Having said this, Don Page has suggested a lower bound for the size of the whole universe at the end of inflation, and his answer is $10^{10^{10^{122}}}$ cubic megaparsecs. However I think you should regard this as extremely speculative.

• How would you know it's infinite? The FLRW metric is only a predictive metric for this patch, and any extension past the horizon is speculation about unobservable things. Jul 27, 2012 at 4:51

I'm just a lowly aerospace engineer. But when I think of inflation to a certain volume, my Euclidean me says that it had to be at least large enough at the end of inflation for the 13.7 billion light year distance from our present position to the opposite end of universe since that is the farthest light we have detected. If this is the case can't we just back calculate to the radius given the accelerated expansion (assuming constant acceleration rate) since the end of inflation? In my thinking if the universe was millimeters in size at the end of expansion, then the photons emitted from the "other side" of the universe would have passed us already. So even with an accelerating expansion from that time to today at velocities much less than the speed of light means that we cannot possibly be seeing the start of the universe after cooling.

• Perhaps it is just me, but this answer doesn't really seem to answer the question. Mar 24, 2014 at 20:31
• 1) when inflation ended, expansion kept going. 2) the farther reaches of the visible universe are much more than 13.7 billion light years away. 3) Euclidean geometry is not the most accurate at that scale. And 4) your name is Jim, you're an aerospace engineer, and you're answering questions about cosmology... Are you me? Am I right to be a little freaked out right now?
– Jim
Mar 25, 2014 at 15:36

Answer to the inflation riddle is simple, it is staring everyone in the face.

You can not explain the early universe in classical terms, the size/volume whatever you want to think of before and after the inflationary period is irrelevant.
The before and after were completely different to each other, why? Because in the beginning there was nothing, then there was something, this something did not come fully formed as we see the universe now with it's multiple dimensions, at that beginning point there was only one dimension, what happen after in the inflationary period was the expanding or addition of the extra dimensions, two then three, and so on, that is why the expansion seems so incomprehensibly large and seems to move at impossible speeds far beyond what the speed of light would allow. The number of dimensions is infinite on a scale of infinities beyond reasonable comprehension, of which the observable universe is only three and was fully formed at the end of the inflationary period, these infinite dimensions never stop growing exponentially.

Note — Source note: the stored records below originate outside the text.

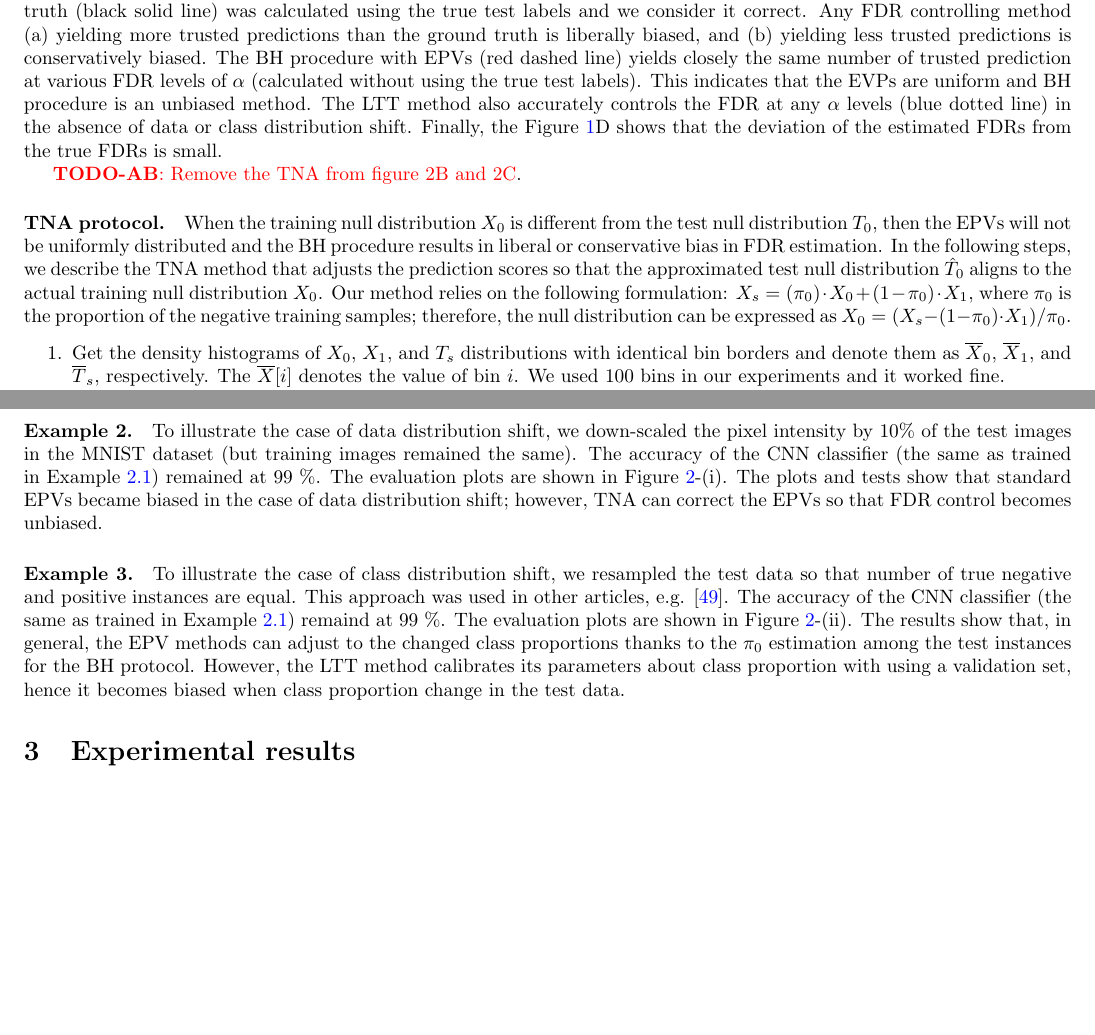
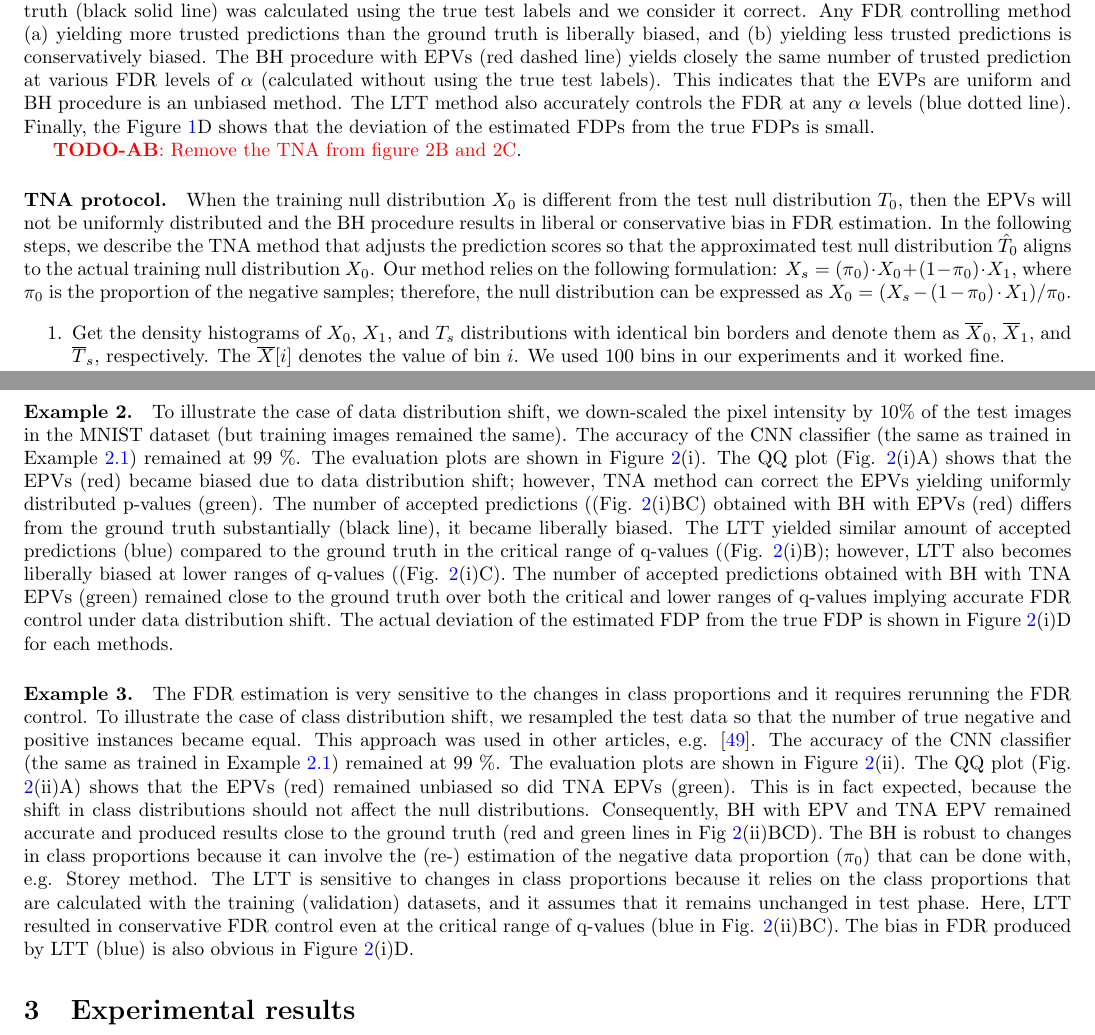
Before and after one commit to Aborevsky01/empirical-p-values, a LaTeX paper (exact-p-value_v2.tex): two parts of pages 3 and 5 of 13, joined at a grey line, cut so that both start at the same text, the shorter picture padded with empty space. Compiled offline with pdfLaTeX.

Commit message:
edits onExamples 2-3

```diff
--- a/exact-p-value_v2.tex
+++ b/exact-p-value_v2.tex
@@ -131,7 +131,7 @@ The smaller the q-value of a test sample $t$ is, the more trusted positive predi
 
 The relevant results are presented in Figure \ref{fig:binary}. The Figure \ref{fig:binary}A shows the training and test null and target distributions. %This plot indicates that there is no shift between the training and test distributions.
 The Figure \ref{fig:binary}B shows a QQ plot of the EPVs against the theoretical uniform distribution; that is the scatter plot of the EPV vs. its normalized rank in our case. The dots line up along the diagonal line which shows that the EPVs calculated are uniformly distributed and valid. This also indicates that there is no shift between the training and test distributions. %We also performed the Fisher's combined test to check whether the empirical p-values are uniformly distribution. The test produces a p-value of 0.934 indicating uniformly distributed empirical p-values.
-The Figure \ref{fig:binary}C shows the number of accepted (trusted) predictions as positives at various q-values ($\alpha$ level of FDR). The ground truth (black solid line) was calculated using the true test labels and we consider it correct. Any FDR controlling method (a) yielding more trusted predictions than the ground truth is liberally biased, and (b) yielding less trusted predictions is conservatively biased. The BH procedure with EPVs (red dashed line) yields closely the same number of trusted prediction at various FDR levels of $\alpha$ (calculated without using the true test labels). This indicates that the EVPs are uniform and BH procedure is an unbiased method. The LTT method also accurately controls the FDR at any $\alpha$ levels (blue dotted line) in the absence of data or class distribution shift. Finally, the Figure \ref{fig:binary}D shows that the deviation of the estimated FDRs from the true FDRs is small.
+The Figure \ref{fig:binary}C shows the number of accepted (trusted) predictions as positives at various q-values ($\alpha$ level of FDR). The ground truth (black solid line) was calculated using the true test labels and we consider it correct. Any FDR controlling method (a) yielding more trusted predictions than the ground truth is liberally biased, and (b) yielding less trusted predictions is conservatively biased. The BH procedure with EPVs (red dashed line) yields closely the same number of trusted prediction at various FDR levels of $\alpha$ (calculated without using the true test labels). This indicates that the EVPs are uniform and BH procedure is an unbiased method. The LTT method also accurately controls the FDR at any $\alpha$ levels (blue dotted line). Finally, the Figure \ref{fig:binary}D shows that the deviation of the estimated FDPs from the true FDPs is small.
 
 
 %, and with the BH procedure using the standard EPVs (red dashed lines)
@@ -152,7 +152,7 @@ The Figure \ref{fig:binary}C shows the number of accepted (trusted) predictions
 	\label{fig:binary}
 \end{figure}
 
-\paragraph{TNA protocol.} When the training null distribution $X_0$ is different from the test null distribution $T_0$, then the EPVs will not be uniformly distributed and the BH procedure results in liberal or conservative bias in FDR estimation. In the following steps, we describe the TNA method that adjusts the prediction scores so that the approximated test null distribution $\hat{T}_0$ aligns to the actual training null distribution $X_0$. Our method relies on the following formulation: $X_s = (\pi_0) \cdot X_0 + (1-\pi_0) \cdot X_1$, where $\pi_0$ is the proportion of the negative training samples; therefore, the null distribution can be expressed as $X_0 = (X_s - (1-\pi_0) \cdot X_1)/\pi_0$.
+\paragraph{TNA protocol.} When the training null distribution $X_0$ is different from the test null distribution $T_0$, then the EPVs will not be uniformly distributed and the BH procedure results in liberal or conservative bias in FDR estimation. In the following steps, we describe the TNA method that adjusts the prediction scores so that the approximated test null distribution $\hat{T}_0$ aligns to the actual training null distribution $X_0$. Our method relies on the following formulation: $X_s = (\pi_0) \cdot X_0 + (1-\pi_0) \cdot X_1$, where $\pi_0$ is the proportion of the negative samples; therefore, the null distribution can be expressed as $X_0 = (X_s - (1-\pi_0) \cdot X_1)/\pi_0$.
 
 \begin{enumerate}%[label=\arabic*.]
 	\itemsep-3pt
@@ -231,10 +231,17 @@ The Figure \ref{fig:binary}C shows the number of accepted (trusted) predictions
 \end{figure}
 
 
-\paragraph{Example 2.} To illustrate the case of data distribution shift, we down-scaled the pixel intensity by 10\% of the test images in the MNIST dataset (but training images remained the same). The accuracy of the CNN classifier (the same as trained in Example \ref{ex:vanilla}) remained at 99 \%. The evaluation plots are shown in Figure \ref{fig:mnist_shfit}-(i). The plots and tests show that standard EPVs became biased in the case of data distribution shift; however, TNA can correct the EPVs so that FDR control becomes unbiased.
+\paragraph{Example 2.} To illustrate the case of data distribution shift, we down-scaled the pixel intensity by 10\% of the test images in the MNIST dataset (but training images remained the same). The accuracy of the CNN classifier (the same as trained in Example \ref{ex:vanilla}) remained at 99 \%. The evaluation plots are shown in Figure \ref{fig:mnist_shfit}(i). The QQ plot (Fig. \ref{fig:mnist_shfit}(i)A) shows that the EPVs (red) became biased due to data distribution shift; however, TNA method can correct the EPVs yielding uniformly distributed p-values (green). The number of accepted predictions ((Fig. \ref{fig:mnist_shfit}(i)BC) obtained with BH with EPVs (red) differs from the ground truth substantially (black line), it became liberally biased. The LTT yielded similar amount of accepted predictions (blue) compared to the ground truth in the critical range of q-values ((Fig. \ref{fig:mnist_shfit}(i)B); however, LTT also becomes liberally biased at lower ranges of q-values ((Fig. \ref{fig:mnist_shfit}(i)C). The number of accepted predictions obtained with BH with TNA EPVs (green) remained close to the ground truth over both the critical and lower ranges of q-values implying accurate FDR control under data distribution shift. The actual deviation of the estimated FDP from the true FDP is shown in Figure \ref{fig:mnist_shfit}(i)D for each methods.
 
 
-\paragraph{Example 3.} To illustrate the case of class distribution shift, we resampled the test data so that number of true negative and positive instances are equal. This approach was used in other articles, e.g.  \cite{joseph_d__viviano__2019}. The accuracy of the CNN classifier (the same as trained in Example \ref{ex:vanilla}) remaind at 99 \%. The evaluation plots are shown in Figure \ref{fig:mnist_shfit}-(ii). The results show that, in general, the EPV methods can adjust to the changed class proportions thanks to the $\pi_0$ estimation among the test instances for the BH protocol. However, the LTT method calibrates its parameters about class proportion with using a validation set, hence it becomes biased when class proportion change in the test data.
+\paragraph{Example 3.} The FDR estimation is very sensitive to the changes in class proportions and it requires rerunning the FDR control. To illustrate the case of class distribution shift, we resampled the test data so that the number of true negative and positive instances became equal. This approach was used in other articles, e.g.  \cite{joseph_d__viviano__2019}. The accuracy of the CNN classifier (the same as trained in Example \ref{ex:vanilla}) remained at 99 \%. The evaluation plots are shown in Figure \ref{fig:mnist_shfit}(ii). The QQ plot (Fig. \ref{fig:mnist_shfit}(ii)A) shows that the EPVs (red) remained unbiased so did TNA EPVs (green). This is in  fact expected, because the shift in class distributions should not affect the null distributions. Consequently, BH with EPV and TNA EPV remained accurate and produced results close to the ground truth (red and green lines in Fig \ref{fig:mnist_shfit}(ii)BCD). The BH is robust to changes in class proportions because it can involve the (re-) estimation of the negative data proportion ($\pi_0$) that can be done with, e.g. Storey method. The LTT is sensitive to changes in class proportions because it relies on the class proportions that are calculated with the training (validation) datasets, and it assumes that it remains unchanged in test phase. Here, LTT resulted in conservative FDR control even at the critical range of q-values (blue in Fig. \ref{fig:mnist_shfit}(ii)BC). The bias in FDR produced by LTT (blue) is also obvious in Figure \ref{fig:mnist_shfit}(i)D.
+
+
+
+% estimates the class proportions in The number of accepted predictions ((Fig. \ref{fig:mnist_shfit}(ii)B-C) obtained with BH with EPVs (red) differs from the ground truth substantially (black line), it became liberally biased. The LTT yielded similar amount of accepted predictions (blue) compared to the ground truth in the critical range of q-values ((Fig. \ref{fig:mnist_shfit}-(i)B); however, LTT also becomes liberally biased at lower ranges of q-values ((Fig. \ref{fig:mnist_shfit}(ii)C). The number of accepted predictions obtained with BH with TNA EPVs (green) remain close to the ground truth over both the critical and lower ranges of q-values implying accurate FDR control under data distribution shift. The actual deviation of the estimated FDP from the true FDP are shown in se in Figure \ref{fig:mnist_shfit}(ii)D for each methods.
+
+
+%The results show that, in general, the EPV methods can adjust to the changed class proportions thanks to the $\pi_0$ estimation among the test instances for the BH protocol. However, the LTT method calibrates its parameters about class proportion with using a validation set, hence it becomes biased when class proportion change in the test data.
 %
 %\begin{figure}[h!]
 %	\centering
```
Also changed, not shown: exact-p-value_v2.tex (2 more changed lines).
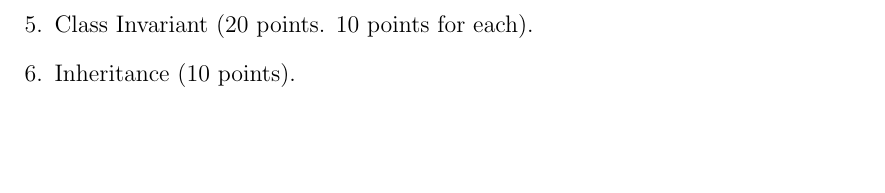
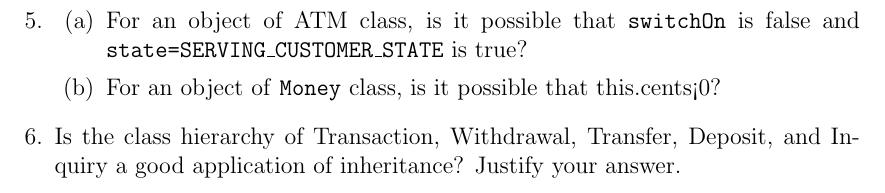
Before and after one commit to eddie-c-davis/cs-advsweng, a LaTeX thesis (HW2/report.tex): part of page 3 of 3, cut at the place of the change, the shorter picture padded with empty space. Compiled offline with pdfLaTeX.

Commit message:
Updated HW2.

```diff
--- a/HW2/report.tex
+++ b/HW2/report.tex
@@ -122,9 +122,14 @@
 	    exists.
 	\end{enumerate}
 
-	\item Class Invariant  (20 points. 10 points for each).
+	\item
+	\begin{enumerate}
+		\item For an object of ATM class, is it possible that \texttt{switchOn} is false and
+		\texttt{state=SERVING\_CUSTOMER\_STATE} is true?
+	    \item For an object of \texttt{Money} class, is it possible that this.cents<0?
+    \end{enumerate}
 
-    \item Inheritance (10 points).
+    \item Is the class hierarchy of Transaction, Withdrawal, Transfer, Deposit, and Inquiry a good application of inheritance? Justify your answer.
 
 \end{enumerate}
 
```
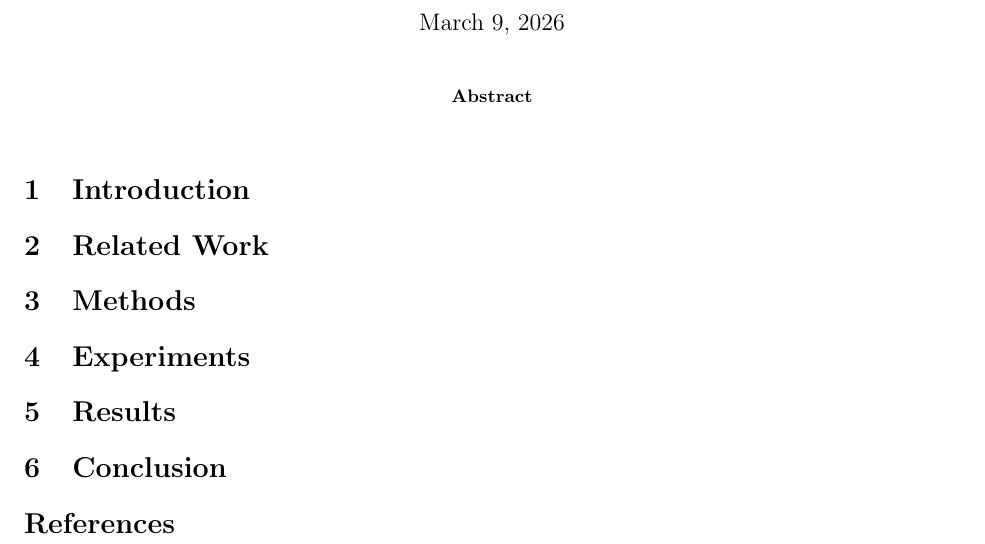
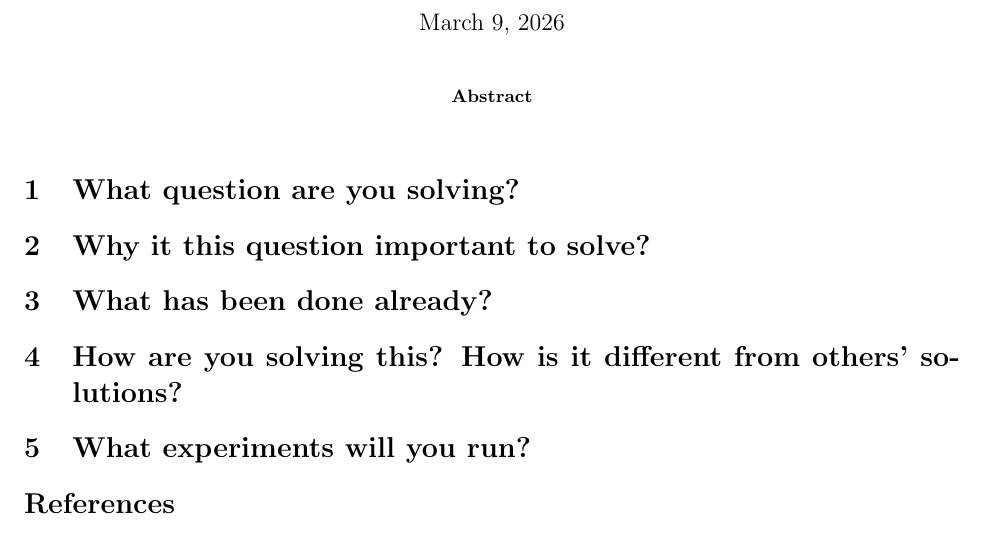
Before and after one commit to jrafailov/musikal, a LaTeX paper (proposal/project.tex): part of the page, cut so that both start at the same text. Compiled offline with pdfLaTeX.

Commit message:
Revise project structure and update section titles in LaTeX files

```diff
--- a/proposal/project.tex
+++ b/proposal/project.tex
@@ -22,12 +22,12 @@
   Jasmine Hanjra \\
   \texttt{jh10489@nyu.edu}
   \and
+  Saurish Kapoor \\
+  \texttt{sk12995@nyu.edu}
+  \and
   Johnathan Rafailov\\
   \texttt{j.rafailov@nyu.edu} \\
   \texttt{netID: rafaij01}
-  \and
-  Saurish Kapoor \\
-  \texttt{sk12995@nyu.edu}
 }
 
 \date{\today}
@@ -40,17 +40,15 @@
 % Brief summary of the project
 \end{abstract}
 
-\section{Introduction}
+\section{What question are you solving?}
 
-\section{Related Work}
+\section{Why it this question important to solve?}
 
-\section{Methods}
+\section{What has been done already?}
 
-\section{Experiments}
+\section{How are you solving this? How is it different from others' solutions?}
 
-\section{Results}
-
-\section{Conclusion}
+\section{What experiments will you run?}
 
 \bibliographystyle{plainnat}
 \bibliography{references}
```
Also changed, not shown: proposal/project.pdf, 6 other files.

BUT Time it's self is the first dimension, a framework of sorts, in which all the other dimensions rest, it is the container, not a point, like the exponentially dividing cell when human life begins. Time is nothing more than exponential dimension addition/growth.